Goldman Sachs referring to clients as muppets? Like Captain Renault in Casablanca, I'm once again shocked.
Goldman's alleged disdain for their clients points to a far greater problem at the core of the financial regulatory landscape, one that should strike fear into the hearts of would-be-muppets everywhere.
Many people -- even those in financial services -- don't realize that there are two vastly separate regulatory regimes out there that watch the people who watch over other people's money. On the one hand are "registered investment advisers" who are registered with the SEC and are held to a higher fiduciary standard, meaning they can only put their clients into investments that are in their clients' best interest.
Amazingly, a whole other regulatory regime exists: one of "registered representatives" who are regulated by FINRA. These registered reps are what most people call stockbrokers (brokers). Brokers do not have to put their clients' interests first. Usually, they call themselves "financial advisers" in a seemingly transparent bid to piggyback on the term "investment adviser." But "financial adviser" is not a legal term with any designated meaning. Stockbrokers are held to the much lower "suitability standard" -- which basically means you can't put a great-grandmother into 100% internet stocks. Since it doesn't require putting the client first, you might have a guess at who frequently gets first dibs instead.
Yes, stockbrokers are often glorified car salesmen. They sell a product, usually an annuity or sometimes a mutual fund, and not always the best one, but sometimes the one with the highest commissions and fees attached -- something which benefits them at the miserable expense of the client.
Of course, there are honest, well-meaning brokers out there. But if they were really serious about putting the client first, why wouldn't they drop their stockbroker sheep's clothing and become registered investment advisers? The good ones have already done so. I'm proud to say I've been a registered investment adviser since I started managing money many years ago: first registered with New York state, and since 2011 registered with the SEC.
Goldman Sachs is such a large firm that it probably has both brokerage divisions and investment adviser divisions, which ironically would have different standards of care to their clients.

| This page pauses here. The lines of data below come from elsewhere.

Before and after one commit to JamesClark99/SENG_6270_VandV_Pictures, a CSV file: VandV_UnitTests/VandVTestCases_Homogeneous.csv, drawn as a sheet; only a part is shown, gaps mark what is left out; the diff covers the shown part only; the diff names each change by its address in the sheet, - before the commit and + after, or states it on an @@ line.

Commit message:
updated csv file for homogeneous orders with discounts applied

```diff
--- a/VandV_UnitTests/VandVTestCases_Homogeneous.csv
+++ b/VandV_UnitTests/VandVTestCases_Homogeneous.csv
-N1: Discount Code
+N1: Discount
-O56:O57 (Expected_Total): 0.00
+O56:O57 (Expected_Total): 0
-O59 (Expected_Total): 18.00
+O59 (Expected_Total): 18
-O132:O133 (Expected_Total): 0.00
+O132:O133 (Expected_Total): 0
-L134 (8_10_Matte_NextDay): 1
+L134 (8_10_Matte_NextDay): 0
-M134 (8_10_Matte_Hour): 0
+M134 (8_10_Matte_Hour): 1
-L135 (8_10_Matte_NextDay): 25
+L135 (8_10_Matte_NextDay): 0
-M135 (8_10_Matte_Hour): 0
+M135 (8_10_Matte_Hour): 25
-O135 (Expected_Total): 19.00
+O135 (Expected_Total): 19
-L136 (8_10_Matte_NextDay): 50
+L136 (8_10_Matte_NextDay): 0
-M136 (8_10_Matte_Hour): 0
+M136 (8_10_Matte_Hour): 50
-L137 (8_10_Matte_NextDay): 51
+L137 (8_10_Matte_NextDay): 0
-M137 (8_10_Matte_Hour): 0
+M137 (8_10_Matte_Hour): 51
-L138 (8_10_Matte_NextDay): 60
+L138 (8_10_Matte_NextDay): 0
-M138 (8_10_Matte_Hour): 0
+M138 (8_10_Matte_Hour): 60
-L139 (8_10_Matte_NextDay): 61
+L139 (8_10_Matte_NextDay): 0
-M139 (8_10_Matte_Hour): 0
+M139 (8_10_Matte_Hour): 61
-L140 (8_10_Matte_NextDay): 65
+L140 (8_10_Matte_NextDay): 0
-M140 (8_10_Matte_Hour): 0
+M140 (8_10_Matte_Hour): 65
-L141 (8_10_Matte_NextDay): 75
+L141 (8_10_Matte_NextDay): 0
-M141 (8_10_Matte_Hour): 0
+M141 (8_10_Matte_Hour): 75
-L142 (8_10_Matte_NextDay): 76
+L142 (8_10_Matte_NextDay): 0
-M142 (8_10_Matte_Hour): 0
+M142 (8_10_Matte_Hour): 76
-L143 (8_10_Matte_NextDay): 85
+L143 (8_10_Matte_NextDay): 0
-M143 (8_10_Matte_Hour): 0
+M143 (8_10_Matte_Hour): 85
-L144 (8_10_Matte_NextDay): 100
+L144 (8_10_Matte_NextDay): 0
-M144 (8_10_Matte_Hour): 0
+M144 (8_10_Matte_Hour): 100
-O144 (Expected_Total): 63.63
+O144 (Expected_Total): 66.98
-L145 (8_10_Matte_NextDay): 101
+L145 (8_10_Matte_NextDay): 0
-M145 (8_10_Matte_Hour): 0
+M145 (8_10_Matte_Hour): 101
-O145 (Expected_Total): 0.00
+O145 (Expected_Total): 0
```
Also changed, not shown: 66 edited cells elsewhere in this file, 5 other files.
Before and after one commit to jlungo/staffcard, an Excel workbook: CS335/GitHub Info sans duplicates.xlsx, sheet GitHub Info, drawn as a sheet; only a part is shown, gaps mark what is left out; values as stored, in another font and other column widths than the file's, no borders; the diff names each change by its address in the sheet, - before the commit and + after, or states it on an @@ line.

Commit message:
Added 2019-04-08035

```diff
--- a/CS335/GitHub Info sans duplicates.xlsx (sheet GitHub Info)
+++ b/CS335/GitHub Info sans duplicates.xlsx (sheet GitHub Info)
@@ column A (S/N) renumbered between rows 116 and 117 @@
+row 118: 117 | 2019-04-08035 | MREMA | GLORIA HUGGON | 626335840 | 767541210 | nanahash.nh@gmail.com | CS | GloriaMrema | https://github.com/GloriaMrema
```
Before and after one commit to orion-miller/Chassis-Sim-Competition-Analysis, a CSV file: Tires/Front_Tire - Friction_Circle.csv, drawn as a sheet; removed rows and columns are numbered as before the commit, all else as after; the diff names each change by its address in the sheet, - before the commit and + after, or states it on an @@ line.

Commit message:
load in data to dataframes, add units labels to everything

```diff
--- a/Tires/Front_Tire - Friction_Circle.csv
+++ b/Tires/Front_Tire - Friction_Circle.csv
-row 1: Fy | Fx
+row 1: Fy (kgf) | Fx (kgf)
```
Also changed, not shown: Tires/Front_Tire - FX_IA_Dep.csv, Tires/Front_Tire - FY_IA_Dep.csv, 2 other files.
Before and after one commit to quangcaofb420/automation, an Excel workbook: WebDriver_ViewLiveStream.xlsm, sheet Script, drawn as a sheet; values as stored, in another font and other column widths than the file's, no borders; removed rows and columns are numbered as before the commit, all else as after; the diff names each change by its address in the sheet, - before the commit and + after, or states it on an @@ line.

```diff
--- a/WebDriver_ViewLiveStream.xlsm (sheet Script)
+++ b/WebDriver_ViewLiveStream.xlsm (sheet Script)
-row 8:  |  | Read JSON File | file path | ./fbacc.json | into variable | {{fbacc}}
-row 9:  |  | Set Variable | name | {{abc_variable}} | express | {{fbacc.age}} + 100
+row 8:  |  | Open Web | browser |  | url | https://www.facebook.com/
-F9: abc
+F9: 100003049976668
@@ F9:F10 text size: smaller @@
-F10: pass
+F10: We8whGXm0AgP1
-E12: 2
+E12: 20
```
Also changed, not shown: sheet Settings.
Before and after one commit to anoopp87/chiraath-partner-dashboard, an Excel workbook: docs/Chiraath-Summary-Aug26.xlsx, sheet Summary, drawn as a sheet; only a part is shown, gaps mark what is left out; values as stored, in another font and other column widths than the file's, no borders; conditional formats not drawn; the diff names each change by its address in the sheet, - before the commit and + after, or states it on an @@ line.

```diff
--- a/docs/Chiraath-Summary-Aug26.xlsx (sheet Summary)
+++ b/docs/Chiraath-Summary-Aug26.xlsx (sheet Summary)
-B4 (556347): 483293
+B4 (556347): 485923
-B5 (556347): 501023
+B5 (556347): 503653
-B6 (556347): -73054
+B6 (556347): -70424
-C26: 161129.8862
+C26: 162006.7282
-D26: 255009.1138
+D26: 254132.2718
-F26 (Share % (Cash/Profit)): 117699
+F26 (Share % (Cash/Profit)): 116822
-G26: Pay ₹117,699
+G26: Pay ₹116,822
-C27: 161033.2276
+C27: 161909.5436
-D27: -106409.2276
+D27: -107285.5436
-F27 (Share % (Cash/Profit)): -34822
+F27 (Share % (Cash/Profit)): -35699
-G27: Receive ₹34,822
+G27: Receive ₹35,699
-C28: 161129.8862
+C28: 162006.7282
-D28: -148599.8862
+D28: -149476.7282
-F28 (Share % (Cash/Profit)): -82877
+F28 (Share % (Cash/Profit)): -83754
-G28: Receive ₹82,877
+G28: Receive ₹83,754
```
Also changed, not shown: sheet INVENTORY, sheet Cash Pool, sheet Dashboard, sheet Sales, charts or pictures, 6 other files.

But to call your customer a muppet speaks of a culture that couldn't possibly think of clients with any dignity. If that wasn't the brokerage division, I'd be surprised. The big firms are usually brokers, not investment advisers. And the culture is an unsurprising result.
Clients should protect themselves by always asking their adviser straight-up: are you a registered investment adviser? Only those three exact words will tell the tale. And they should get it in writing -- to prove they aren't a muppet.